Ian Hickson wrote:
3. The event model resembles that of XHR2, with a few differences.
Notably, the APIs differ in their use of the 'loadend' ProgressEvent.
I think this spec needs examples. I think the examples would show that the
current design requires far too many lines of code to do something that
really should only need one or two statements.
(I think XHR is a very poor model to follow.)
Currently, the introduction contains an example , which illustrates
the event model design (use of FileReader). Are there examples above
and beyond what that illustrates that you'd like to see? If so,
suggestions are welcome. I've committed to updating the specification
with an example for Worker Threads, which makes use of a synchronous
No argument from me that the current design in the editor's draft 
requires more lines of code to read a file than the *initial* editor's
draft which contained read methods with callbacks , but a lengthy
thread (e.g. follow  and beyond) covering the desirability of
callbacks vs. events (and particularly, progress events) resulted in the
strawperson for the existing design . I'll note that you didn't
weigh in on these discussions then.
I disagree with you that this constitutes "far too many lines of code"
but I do agree with you that the present design is a more complex model
than that in the original editor's draft . The advantages are that
it allows progress events, as well as the general benefits of an
EventTarget (for adding event listeners). There is also a separation of
files from the objects that read from them. There are definite
trade-offs between simplicity and more complexity, which I've voiced
before, but I am reconciled to the current proposal  since it covers
desirable use cases. There was general support for this, including
recognition of the trade-offs (e.g. see , amongst others) which is
why I proceeded with the current proposal. The added complexity isn't
*that great* and the model enables more power than the original proposal
Regarding emulating XHR: general developer feedback we got was that it
was a desirable model to follow, and that developers were familiar with
it. One suggestion, floated here, even suggested extending *XHR itself*
to read files  (which there was general disagreement with, given the
impulse to separate network APIs from file ones, which don't require
network capabilities). Given that we've gone down the path of using
progress events and separating files from the objects that read from

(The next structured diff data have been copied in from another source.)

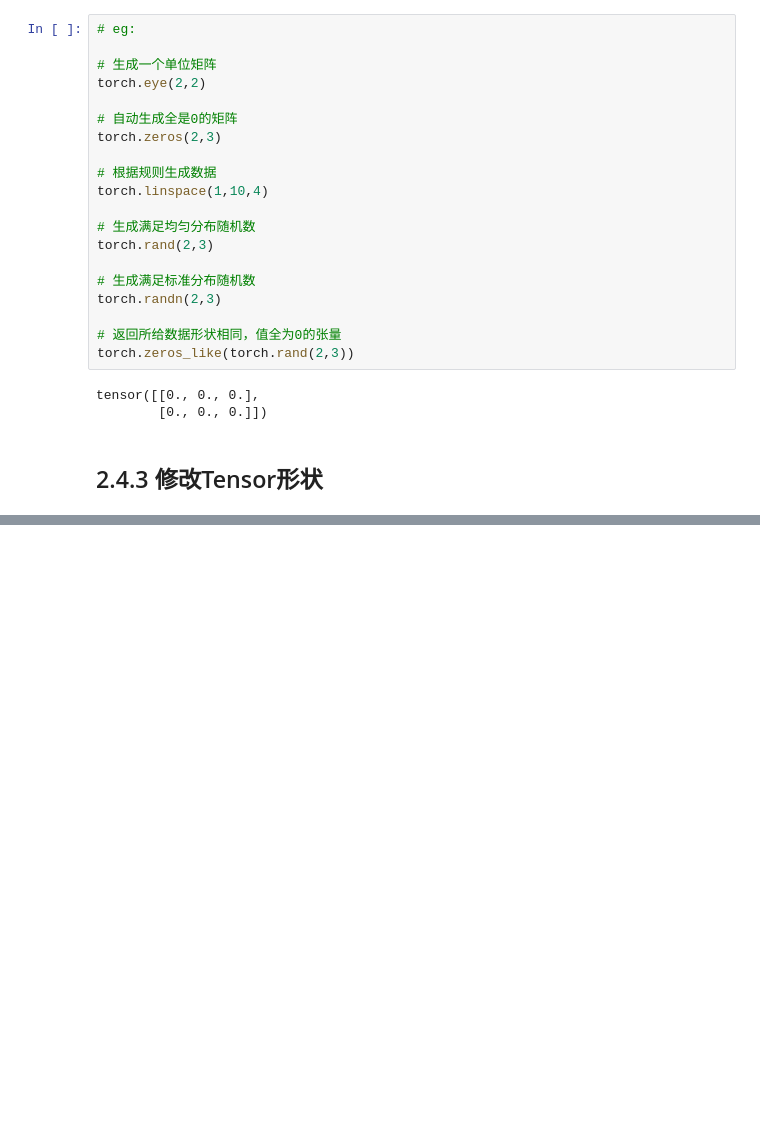
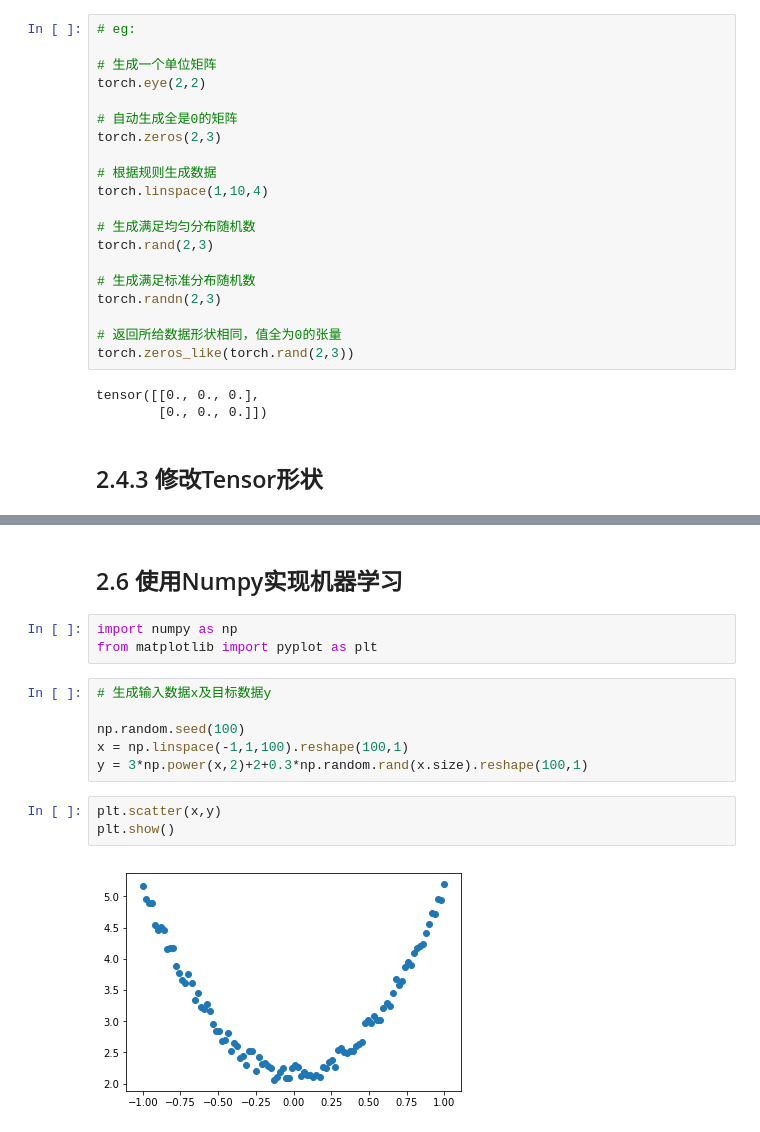
Before and after one commit to xieyipeng/DeepLearning, a Jupyter notebook: pytorch-scratch/ch02/pytorch-basic.ipynb, the cells around one changed output, grey strips where cells are left out. Cells and saved outputs as stored; diff of their text form; blank space fills up the shorter version.

```diff
--- a/pytorch-scratch/ch02/pytorch-basic.ipynb
+++ b/pytorch-scratch/ch02/pytorch-basic.ipynb
@@ -134,0 +445,16 @@ tensor([[0., 0., 0.],
+# %% [markdown]
+## 2.6 使用Numpy实现机器学习
+# %%
+import numpy as np
+from matplotlib import pyplot as plt
+# %%
+# 生成输入数据x及目标数据y
+
+np.random.seed(100)
+x = np.linspace(-1,1,100).reshape(100,1)
+y = 3*np.power(x,2)+2+0.3*np.random.rand(x.size).reshape(100,1)
+# %%
+plt.scatter(x,y)
+plt.show()
+# %% [output]
+[figure, added]
```
Also changed, not shown: parts of 26 cells of this notebook, 4 other files.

them, I do not agree that XHR is a very poor model to follow; rather, it
is a popular model with a fair amount of developer familiarity, and has
been wrapped by several libraries to offer even higher level
abstractions for network activity.
4. A suggestion to *not* have a separate scheme ("filedata:") in lieu of
urn:uuid:<uuid> has been the basis of a rewrite of that feature in
this version of the specification.
I would like to see implementation feedback on this. I don't understand
why we would want to assign semantics to urn:uuid: URLs that are so
specific -- that seems completely wrong. It also seems really awkward from
an implementation perspective to forgo the normal extension mechanism
(schemes) and have implementations give special (and non-trivial)
semantics to a subset of another scheme. Why are we doing this?
In general, this area is the one most likely to be fraught with contention.
For what it's worth, we started with a separate scheme called filedata:
, modeled after urn:uuid. (And you don't strictly need UUIDs -- any
identifier will do -- but it seemed advantageous to standardize an
easily coinable identifier). Can you explain why a *new scheme* is
better than reusing an *existing scheme?* The use case -- to have
"time-bound" ways to access file data on the web platform everywhere a
URL is used -- can probably be addressed with an existing scheme.
Coining a new scheme is non-trivial; is it absolutely necessary here?
Your point about reusing a subset of HTTP for urn:uuid is valid, though,
and I've left this as an editor's note. We could have this behave like
a new and improved file:///, and specify how it works *without* status
codes. We could merely specify that the urn:uuid resource is retrieved
if valid (namely, that it meets the origin and lifetime stipulations),
or nothing is returned if invalid. Would this allay your queasiness
about reusing urn:uuid? Use cases for why request-response status codes
are needed for file retrieval would be useful.